(DATA EXTRACTS begins)

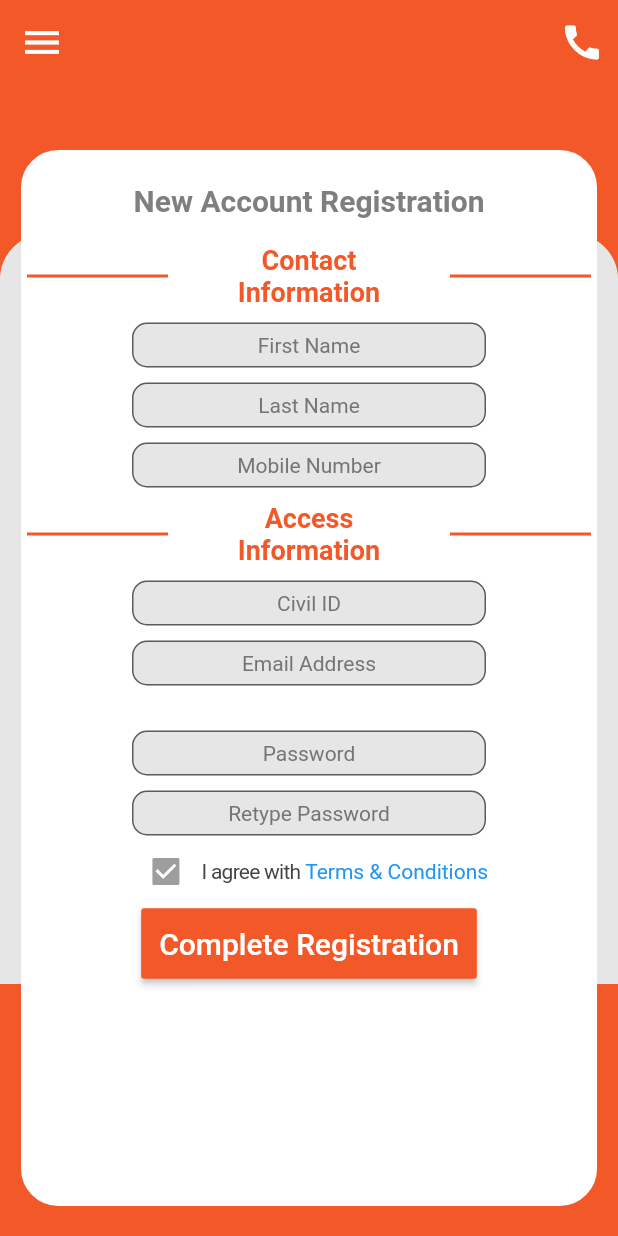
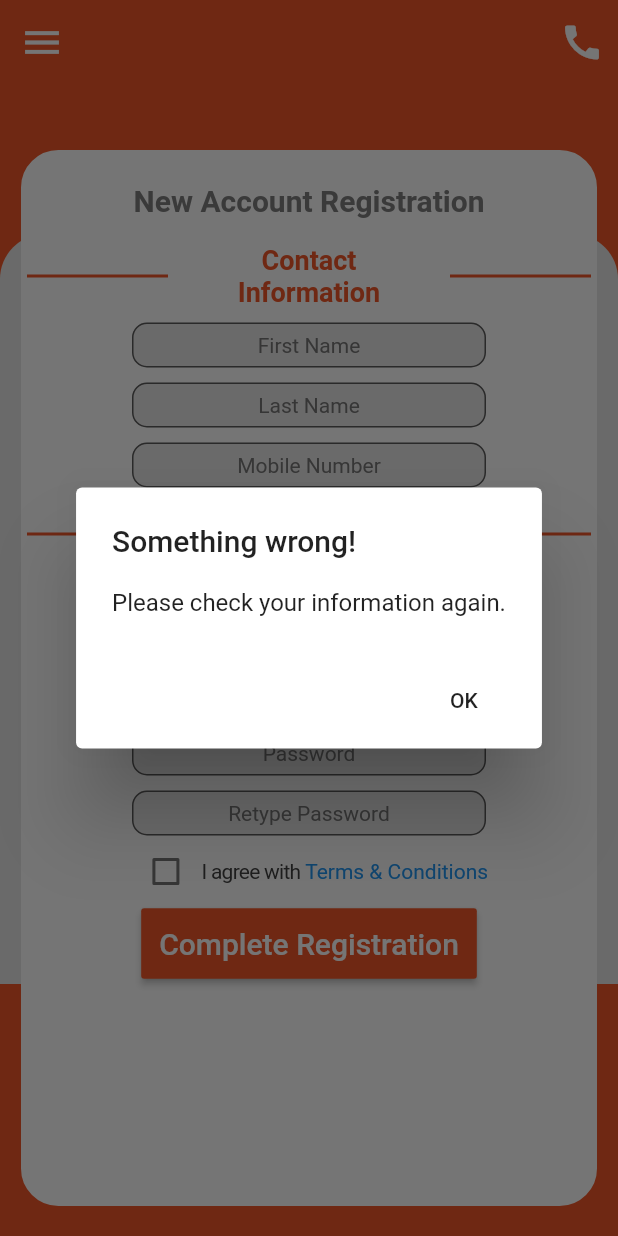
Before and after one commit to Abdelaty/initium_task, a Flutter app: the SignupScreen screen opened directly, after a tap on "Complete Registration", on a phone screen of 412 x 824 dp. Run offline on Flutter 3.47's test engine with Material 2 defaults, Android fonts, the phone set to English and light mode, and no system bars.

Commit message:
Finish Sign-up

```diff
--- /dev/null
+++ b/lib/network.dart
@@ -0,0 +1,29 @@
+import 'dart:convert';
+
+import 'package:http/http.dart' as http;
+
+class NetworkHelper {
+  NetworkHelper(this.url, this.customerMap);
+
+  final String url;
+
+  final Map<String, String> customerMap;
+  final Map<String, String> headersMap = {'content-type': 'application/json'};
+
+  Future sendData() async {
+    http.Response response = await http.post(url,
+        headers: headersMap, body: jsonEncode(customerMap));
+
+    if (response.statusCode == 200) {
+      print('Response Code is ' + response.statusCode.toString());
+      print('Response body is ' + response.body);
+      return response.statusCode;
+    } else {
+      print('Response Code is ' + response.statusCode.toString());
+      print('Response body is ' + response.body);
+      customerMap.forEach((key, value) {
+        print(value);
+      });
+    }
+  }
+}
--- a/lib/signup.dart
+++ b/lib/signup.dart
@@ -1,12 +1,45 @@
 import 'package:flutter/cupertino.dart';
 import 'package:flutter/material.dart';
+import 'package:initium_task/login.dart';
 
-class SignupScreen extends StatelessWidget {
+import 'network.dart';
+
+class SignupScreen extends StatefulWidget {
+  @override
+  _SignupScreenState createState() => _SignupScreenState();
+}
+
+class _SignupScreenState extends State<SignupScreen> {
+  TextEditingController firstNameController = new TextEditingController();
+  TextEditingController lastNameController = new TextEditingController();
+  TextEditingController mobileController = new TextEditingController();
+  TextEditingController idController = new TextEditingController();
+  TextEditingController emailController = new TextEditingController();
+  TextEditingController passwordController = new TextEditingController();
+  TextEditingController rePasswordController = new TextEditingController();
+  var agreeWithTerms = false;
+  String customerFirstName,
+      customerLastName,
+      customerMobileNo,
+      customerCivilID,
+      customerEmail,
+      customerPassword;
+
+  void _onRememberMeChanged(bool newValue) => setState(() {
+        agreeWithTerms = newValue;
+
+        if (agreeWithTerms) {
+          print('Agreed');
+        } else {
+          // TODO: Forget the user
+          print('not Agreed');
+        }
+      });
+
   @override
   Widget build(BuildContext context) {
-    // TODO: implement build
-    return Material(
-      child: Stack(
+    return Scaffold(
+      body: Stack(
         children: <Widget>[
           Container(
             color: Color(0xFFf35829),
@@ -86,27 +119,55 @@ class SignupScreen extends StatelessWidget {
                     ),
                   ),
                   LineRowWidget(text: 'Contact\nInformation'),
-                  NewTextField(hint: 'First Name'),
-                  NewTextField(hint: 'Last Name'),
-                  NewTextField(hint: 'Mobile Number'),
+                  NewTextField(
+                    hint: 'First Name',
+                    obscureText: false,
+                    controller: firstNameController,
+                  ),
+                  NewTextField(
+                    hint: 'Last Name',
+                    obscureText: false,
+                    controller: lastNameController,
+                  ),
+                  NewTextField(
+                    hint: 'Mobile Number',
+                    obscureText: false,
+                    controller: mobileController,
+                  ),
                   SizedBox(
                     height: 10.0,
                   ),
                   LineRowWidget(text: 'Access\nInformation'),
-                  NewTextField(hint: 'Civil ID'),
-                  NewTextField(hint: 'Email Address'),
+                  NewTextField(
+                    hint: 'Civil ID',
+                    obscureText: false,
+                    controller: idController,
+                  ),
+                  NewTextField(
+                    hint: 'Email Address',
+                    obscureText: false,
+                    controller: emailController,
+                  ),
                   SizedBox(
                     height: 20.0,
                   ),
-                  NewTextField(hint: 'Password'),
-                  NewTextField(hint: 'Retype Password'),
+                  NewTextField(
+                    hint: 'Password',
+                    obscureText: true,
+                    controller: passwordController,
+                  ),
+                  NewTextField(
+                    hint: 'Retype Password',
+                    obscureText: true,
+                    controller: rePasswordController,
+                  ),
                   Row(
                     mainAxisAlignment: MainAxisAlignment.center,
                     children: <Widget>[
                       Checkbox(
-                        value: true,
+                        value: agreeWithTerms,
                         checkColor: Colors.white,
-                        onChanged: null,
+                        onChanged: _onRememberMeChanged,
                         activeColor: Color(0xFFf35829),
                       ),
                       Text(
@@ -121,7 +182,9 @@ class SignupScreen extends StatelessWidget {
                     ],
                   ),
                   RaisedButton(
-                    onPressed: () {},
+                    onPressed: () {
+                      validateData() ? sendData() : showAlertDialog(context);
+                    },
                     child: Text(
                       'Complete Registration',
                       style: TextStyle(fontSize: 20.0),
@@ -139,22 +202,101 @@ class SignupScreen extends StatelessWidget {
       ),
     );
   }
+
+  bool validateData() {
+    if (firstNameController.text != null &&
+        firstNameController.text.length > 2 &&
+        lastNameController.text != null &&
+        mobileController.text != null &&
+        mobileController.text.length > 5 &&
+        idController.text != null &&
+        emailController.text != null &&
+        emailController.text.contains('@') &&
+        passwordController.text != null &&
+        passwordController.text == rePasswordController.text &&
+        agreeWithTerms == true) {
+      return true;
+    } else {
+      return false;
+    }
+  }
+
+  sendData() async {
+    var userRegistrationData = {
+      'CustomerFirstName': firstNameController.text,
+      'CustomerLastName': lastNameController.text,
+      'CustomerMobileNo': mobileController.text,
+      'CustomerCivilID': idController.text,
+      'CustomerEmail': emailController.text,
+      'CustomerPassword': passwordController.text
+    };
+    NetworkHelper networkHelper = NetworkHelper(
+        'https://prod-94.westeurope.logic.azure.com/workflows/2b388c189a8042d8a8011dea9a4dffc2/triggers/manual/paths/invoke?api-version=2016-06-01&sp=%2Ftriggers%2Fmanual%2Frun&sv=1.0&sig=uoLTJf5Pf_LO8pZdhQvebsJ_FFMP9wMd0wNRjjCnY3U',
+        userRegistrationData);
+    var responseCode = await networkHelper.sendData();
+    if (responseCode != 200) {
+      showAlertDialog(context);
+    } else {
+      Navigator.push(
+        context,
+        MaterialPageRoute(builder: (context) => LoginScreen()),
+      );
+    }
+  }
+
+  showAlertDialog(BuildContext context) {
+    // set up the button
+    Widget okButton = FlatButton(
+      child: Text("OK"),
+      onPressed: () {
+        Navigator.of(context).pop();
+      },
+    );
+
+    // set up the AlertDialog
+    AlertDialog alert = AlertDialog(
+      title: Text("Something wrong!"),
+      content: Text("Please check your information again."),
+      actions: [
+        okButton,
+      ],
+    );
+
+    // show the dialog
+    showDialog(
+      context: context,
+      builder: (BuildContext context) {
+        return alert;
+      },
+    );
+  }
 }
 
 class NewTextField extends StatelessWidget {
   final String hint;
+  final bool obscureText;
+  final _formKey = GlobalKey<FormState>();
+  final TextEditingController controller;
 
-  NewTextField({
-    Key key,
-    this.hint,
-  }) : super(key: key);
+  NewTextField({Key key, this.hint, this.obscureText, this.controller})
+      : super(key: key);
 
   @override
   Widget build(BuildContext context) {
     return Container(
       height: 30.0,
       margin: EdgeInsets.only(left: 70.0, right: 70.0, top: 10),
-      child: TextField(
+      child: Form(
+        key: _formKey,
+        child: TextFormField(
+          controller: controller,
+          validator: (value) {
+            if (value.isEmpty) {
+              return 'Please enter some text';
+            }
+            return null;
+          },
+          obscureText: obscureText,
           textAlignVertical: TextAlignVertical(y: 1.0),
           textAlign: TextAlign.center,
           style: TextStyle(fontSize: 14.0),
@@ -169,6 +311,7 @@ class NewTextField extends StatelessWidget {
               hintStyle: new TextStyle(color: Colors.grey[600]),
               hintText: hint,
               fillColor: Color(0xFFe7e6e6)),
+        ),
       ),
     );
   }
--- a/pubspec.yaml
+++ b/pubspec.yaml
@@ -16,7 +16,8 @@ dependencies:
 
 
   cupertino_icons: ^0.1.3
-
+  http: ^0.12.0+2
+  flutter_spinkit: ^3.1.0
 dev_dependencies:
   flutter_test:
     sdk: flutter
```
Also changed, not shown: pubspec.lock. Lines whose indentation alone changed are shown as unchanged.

(DATA EXTRACTS ends)

» **YOUR GOAL**
Find the lines above that contain the word "extends" and collect them.

» **ANSWER TO THIS TASK**
-class SignupScreen extends StatelessWidget {
+class SignupScreen extends StatefulWidget {
+class _SignupScreenState extends State<SignupScreen> {
@@ -86,27 +119,55 @@ class SignupScreen extends StatelessWidget {
@@ -121,7 +182,9 @@ class SignupScreen extends StatelessWidget {
@@ -139,22 +202,101 @@ class SignupScreen extends StatelessWidget {
 class NewTextField extends StatelessWidget {
@@ -169,6 +311,7 @@ class NewTextField extends StatelessWidget {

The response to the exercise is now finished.